achievement all the more impressive given he needed 23 knocks to get his first
"I probably didn't look back and reflect on much until
my 50th Test match at the SCG (Sydney Cricket Ground) (this January against
Pakistan) and after that game the team doctor, Peter Brukner, said I am one of
three players to have played 50 Tests and averaged 60," Smith told Wisden
Cricket Monthly magazine.
"Now with 20 hundreds, and hopefully a lot more cricket
in front of me, it would be nice to get up there."
Root once had a reputation for being "cheeky", but
that doesn't mean he has larked around as skipper.
In August, his declaration left the West Indies needing to
score 322 runs in just over a day to win the second Test at Root's Headingley
Thanks to a brilliant unbeaten century by Shai Hope, the
West Indies pulled off a remarkable win. If Root proved too reliant on James
Anderson and Stuart Broad come the last day, there was hardly any criticism of
his declaration when he made it.
Since then occasional off-spinner Root has had to deal with
losing vice-captain Ben Stokes after the all-rounder remained in England
following a late night fracas outside a Bristol nightclub.
Root has scored 1 059 runs in 10 Tests this year ahead of
the Ashes, including three hundreds.
He has arrived in Australia desperate to atone for a poor
first tour Down Under in 2013-2014, when England were thrashed 5-0 and Root was
dropped for the final Test.
"I think one thing for me (this time) will be making
sure the game is played at my pace, trying to be nice and calm and collected

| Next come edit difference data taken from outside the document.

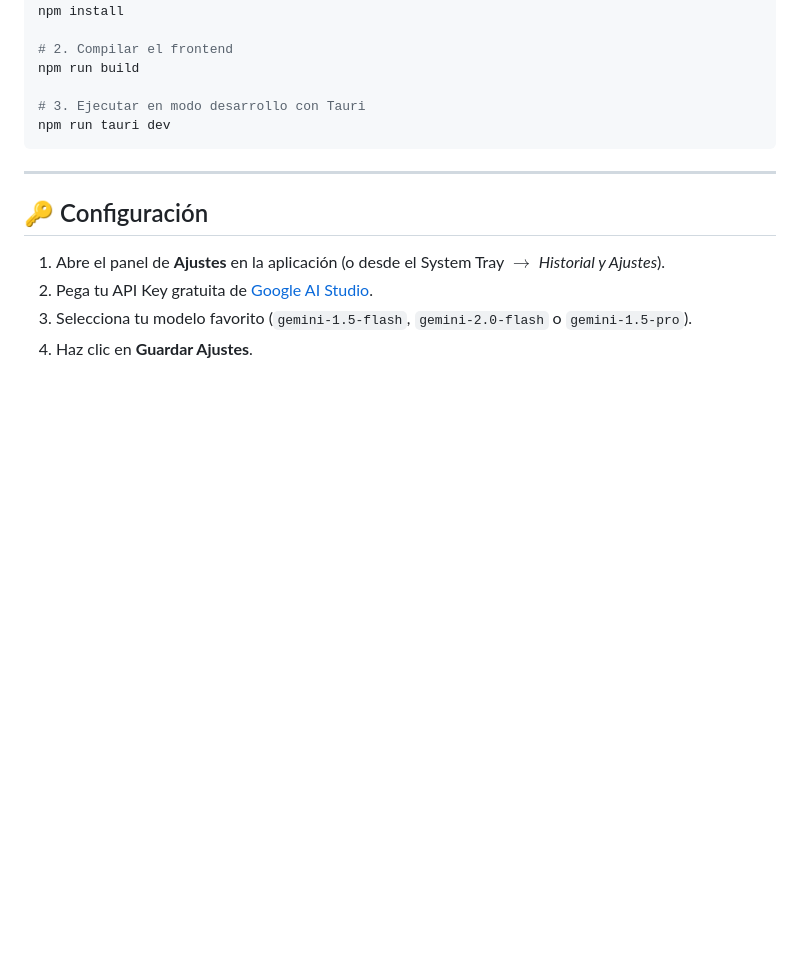
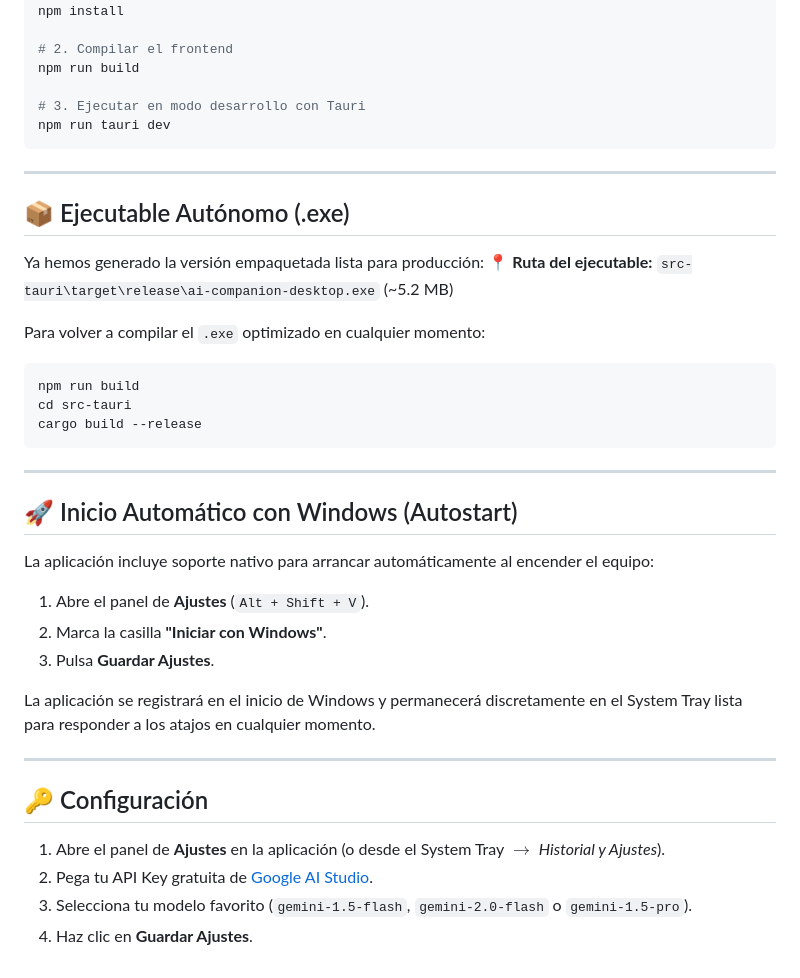
Before and after one commit to enrelu/ai-companion-desktop, a Markdown page: README.md, the part around the change. GitHub-like rendering; blank space fills up the shorter version.

Commit message:
docs: document standalone exe build and Windows autostart instructions

````diff
--- a/README.md
+++ b/README.md
@@ -70,6 +70,31 @@ npm run tauri dev
 
 ---
 
+## 📦 Ejecutable Autónomo (.exe)
+
+Ya hemos generado la versión empaquetada lista para producción:
+📍 **Ruta del ejecutable:** `src-tauri\target\release\ai-companion-desktop.exe` (~5.2 MB)
+
+Para volver a compilar el `.exe` optimizado en cualquier momento:
+```bash
+npm run build
+cd src-tauri
+cargo build --release
+```
+
+---
+
+## 🚀 Inicio Automático con Windows (Autostart)
+
+La aplicación incluye soporte nativo para arrancar automáticamente al encender el equipo:
+1. Abre el panel de **Ajustes** (`Alt + Shift + V`).
+2. Marca la casilla **"Iniciar con Windows"**.
+3. Pulsa **Guardar Ajustes**.
+
+La aplicación se registrará en el inicio de Windows y permanecerá discretamente en el System Tray lista para responder a los atajos en cualquier momento.
+
+---
+
 ## 🔑 Configuración
 
 1. Abre el panel de **Ajustes** en la aplicación (o desde el System Tray $\rightarrow$ *Historial y Ajustes*).
````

out in the middle - and feel really ready for that aspect of Test cricket,
which you do experience here in Australia," said Root.